This hits a chord with an increasingly impatient Landscape Institute president Sue Illman, who is calling for an end to the "paralysis" on fully implementing the Flood & Water Management Act. The recent flooding across the country has once again exposed the UK's lack of resilience, she points out.
"We have the means to better protect ourselves against flooding with the introduction of wetlands, reed beds, drainage channels and porous driveways," says Illman. She argues that SUDS are cost-effective and could also contribute to stimulating growth.
"Yet developers and housebuilders are against this modest investment for new development, which is the tip of the iceberg. Unless we start a comprehensive programme of retrofitting SUDS alongside larger-scale catchment management programmes, problems will continue to get worse."
Landscape consultant Peter Neal agrees. "With major flooding across the UK this is a timely part of a much wider debate on how to collectively fund and maintain the smart green infrastructure that communities will increasingly need in the future," he says.
"Everyone can benefit from adopting more sustainable approaches to drainage and therefore everyone - developers, utility companies, homeowners, local and county councils and the Environment Agency - should contribute in different ways.
"It doesn't seem fair that homeowners are left to foot the bill unless they can benefit from some form of green infrastructure discount on their council taxes and water rates in return."
Sustainable Water Industry Group chair Neal Landsberg echoes Illman: "Progress has been frustratingly slow but resistance is futile because the legislation is in place, as are the technologies. A key issue here is around pockets of ignorance on what can be done."
He continues: "Some limited growth has been seen by landscape architects and sustainable water management installers who can help in ways developers may not have considered. But the builders and developers need to engage with them more."
Builders and developers could sharpen up in other areas, says landscape architect Janine Pattison. "They are concerned about the impact on potential purchasers of their properties if they come with an obligation to cover the maintenance costs of the drainage.
"If they accepted above-ground options such as rain gardens the costs could be spread over time rather than waiting for the drains to fail and then incur a large cost."
A Defra spokeswoman says: "Reducing the impacts of flooding on houses and businesses is a key priority for us and we are committed to introducing sustainable drainage systems to help reduce the risk of floods from new developments.
"SUDS are usually cheaper to maintain than conventional drainage and we will be consulting soon on how they will be maintained by local authorities."
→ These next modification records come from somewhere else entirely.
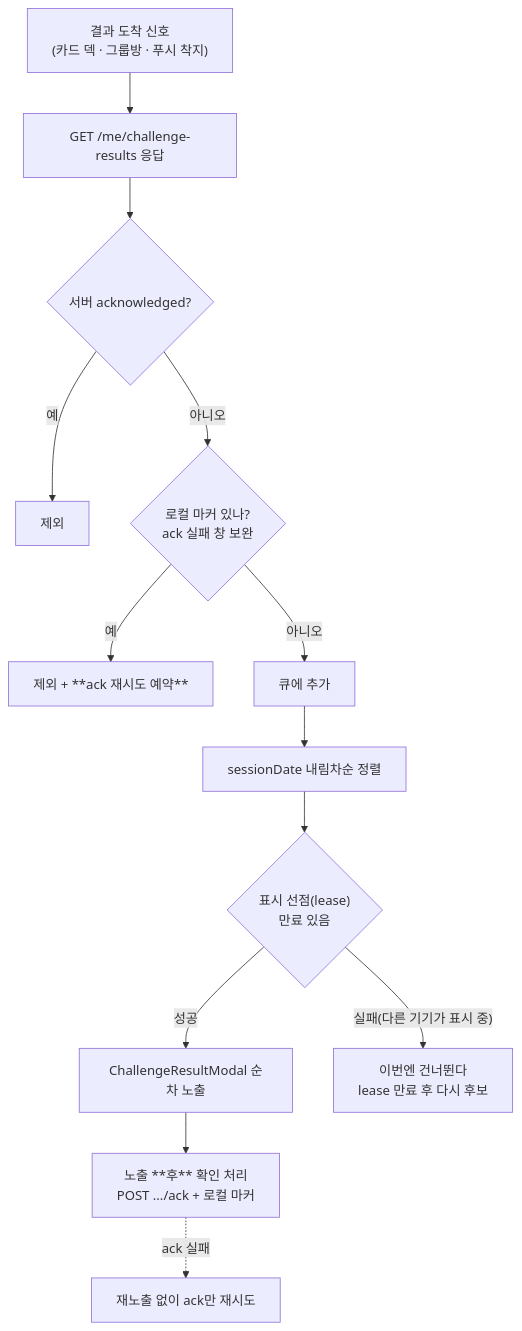
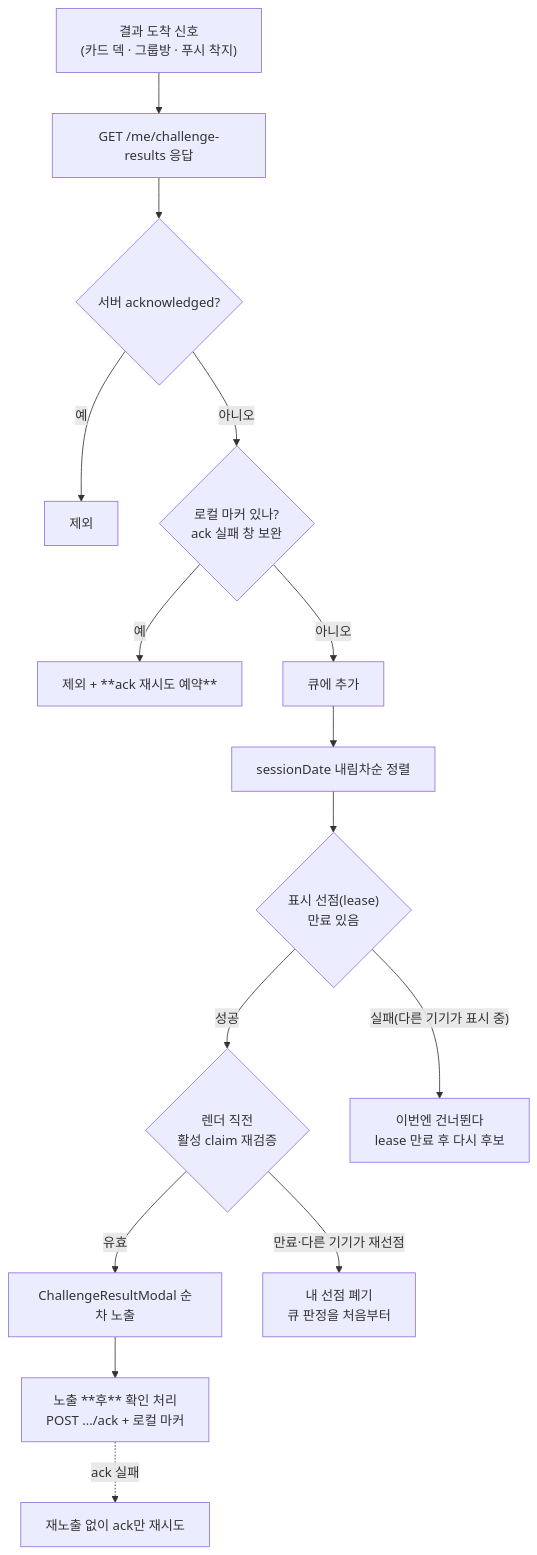
Before and after one commit to OneOrThree/phone: the ninth of 11 diagrams in docs/prd/challenge/information-architecture.md, drawn with Mermaid. The commit also changed other lines of this file and 4 other files, not shown here.

````diff
--- a/docs/prd/challenge/information-architecture.md
+++ b/docs/prd/challenge/information-architecture.md
@@ -469,15 +471,17 @@
 ```mermaid
 flowchart TB
     L["결과 도착 신호<br/>(카드 덱 · 그룹방 · 푸시 착지)"] --> P["GET /me/challenge-results 응답"]
     P --> F1{"서버 acknowledged?"}
     F1 -->|예| X1["제외"]
     F1 -->|아니오| F2{"로컬 마커 있나?<br/>ack 실패 창 보완"}
     F2 -->|예| X2["제외 + **ack 재시도 예약**"]
     F2 -->|아니오| Q2["큐에 추가"]
     Q2 --> S["sessionDate 내림차순 정렬"]
     S --> C{"표시 선점(lease)<br/>만료 있음"}
-    C -->|"성공"| M["ChallengeResultModal 순차 노출"]
+    C -->|"성공"| V{"렌더 직전<br/>활성 claim 재검증"}
+    V -->|"유효"| M["ChallengeResultModal 순차 노출"]
+    V -->|"만료·다른 기기가 재선점"| X4["내 선점 폐기<br/>큐 판정을 처음부터"]
     C -->|"실패(다른 기기가 표시 중)"| X3["이번엔 건너뛴다<br/>lease 만료 후 다시 후보"]
     M --> A["노출 **후** 확인 처리<br/>POST .../ack + 로컬 마커"]
     A -.->|"ack 실패"| R["재노출 없이 ack만 재시도"]
 ```
````
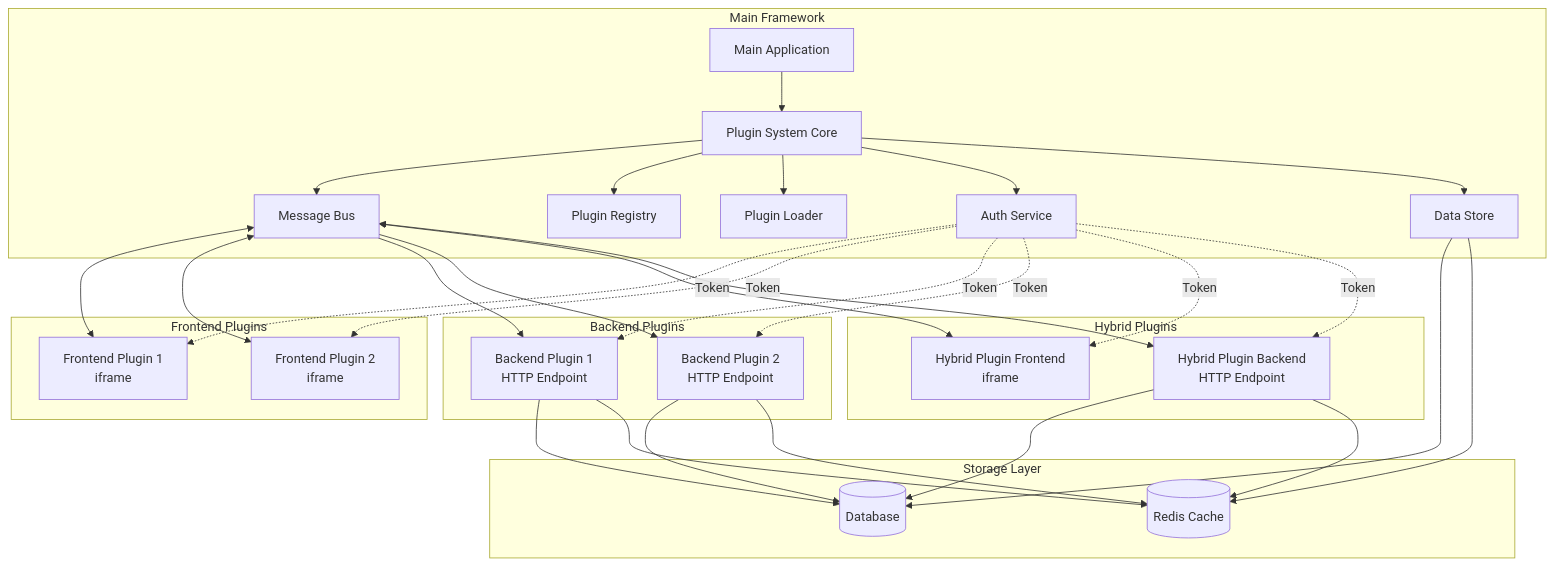
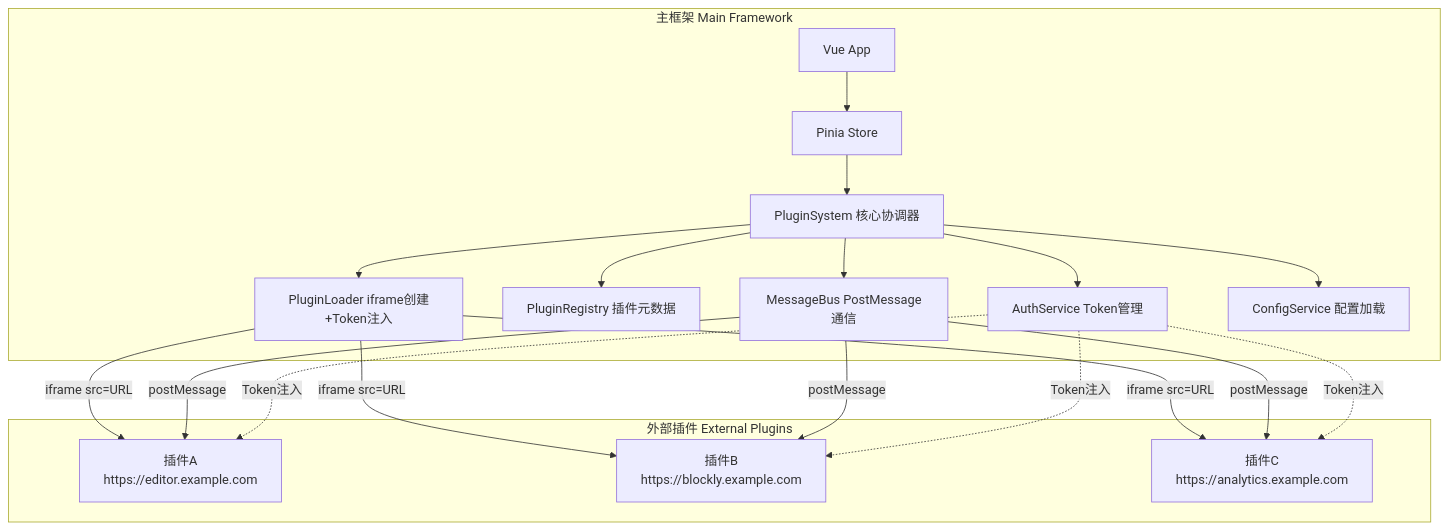
One commit to gdgeek/vue3.7dgame.com changed the first of 2 diagrams in .kiro/specs/plugin-system/design.md. Above: the diagram before and after it, drawn with Mermaid. The commit also changed other lines of this file and 3 other files, not shown here.

Commit message:
feat: plugin system UI 组件与 spec 文档更新

````diff
--- a/.kiro/specs/plugin-system/design.md
+++ b/.kiro/specs/plugin-system/design.md
@@ -32,63 +33,39 @@
 ```mermaid
 graph TB
-    subgraph "Main Framework"
-        MF[Main Application]
-        PS[Plugin System Core]
-        MB[Message Bus]
-        PR[Plugin Registry]
-        PL[Plugin Loader]
-        AS[Auth Service]
-        DS[Data Store]
+    subgraph "主框架 Main Framework"
+        App[Vue App]
+        PS[PluginSystem 核心协调器]
+        MB[MessageBus PostMessage通信]
+        PR[PluginRegistry 插件元数据]
+        PL[PluginLoader iframe创建+Token注入]
+        AS[AuthService Token管理]
+        CS[ConfigService 配置加载]
+        Store[Pinia Store]
     end
 
-    subgraph "Frontend Plugins"
-        FP1[Frontend Plugin 1<br/>iframe]
-        FP2[Frontend Plugin 2<br/>iframe]
+    subgraph "外部插件 External Plugins"
+        P1[插件A<br/>https://editor.example.com]
+        P2[插件B<br/>https://blockly.example.com]
+        P3[插件C<br/>https://analytics.example.com]
     end
 
-    subgraph "Backend Plugins"
-        BP1[Backend Plugin 1<br/>HTTP Endpoint]
-        BP2[Backend Plugin 2<br/>HTTP Endpoint]
-    end
-
-    subgraph "Hybrid Plugins"
-        HP1F[Hybrid Plugin Frontend<br/>iframe]
-        HP1B[Hybrid Plugin Backend<br/>HTTP Endpoint]
-    end
-
-    subgraph "Storage Layer"
-        DB[(Database)]
-        CACHE[(Redis Cache)]
-    end
-
-    MF --> PS
+    App --> Store
+    Store --> PS
     PS --> MB
     PS --> PR
     PS --> PL
     PS --> AS
-    PS --> DS
+    PS --> CS
 
-    MB <--> FP1
-    MB <--> FP2
-    MB --> BP1
-    MB --> BP2
-    MB <--> HP1F
-    MB <--> HP1B
+    PL -- "iframe src=URL" --> P1
+    PL -- "iframe src=URL" --> P2
+    PL -- "iframe src=URL" --> P3
 
-    AS -.Token.-> FP1
-    AS -.Token.-> FP2
-    AS -.Token.-> BP1
-    AS -.Token.-> BP2
-    AS -.Token.-> HP1F
-    AS -.Token.-> HP1B
+    MB -- "postMessage" --> P1
+    MB -- "postMessage" --> P2
+    MB -- "postMessage" --> P3
 
-    DS --> DB
-    DS --> CACHE
-
-    BP1 --> DB
-    BP2 --> DB
-    HP1B --> DB
-    BP1 --> CACHE
-    BP2 --> CACHE
-    HP1B --> CACHE
+    AS -. "Token注入" .-> P1
+    AS -. "Token注入" .-> P2
+    AS -. "Token注入" .-> P3
 ```
````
Deansfield High School - Design incorporates sustainable features
Capita has been appointed by Carillion to provide landscape and architecture for Deansfield High School in Wolverhampton.
The design for the complex for 800 secondary-school children is a bold, contemporary, three-storey brick, striated render and concrete blockwork building.
However, it is the external environment that will catch the eye - and water. The school, set in the heart of an economically deprived area, will boast excellent sporting facilities and a large pedestrianised boulevard.
The heart of the landscape design will be a sustainable drainage pond and a species-diverse meadow environment for its entrance approach. The design development paid high regard not just to end users but also to the elements.
Building information modelling (BIM) technology has been used to model the school throughout the design-development process, including water issues. The school is scheduled to open in September 2015, with external works due to be completed in April 2016.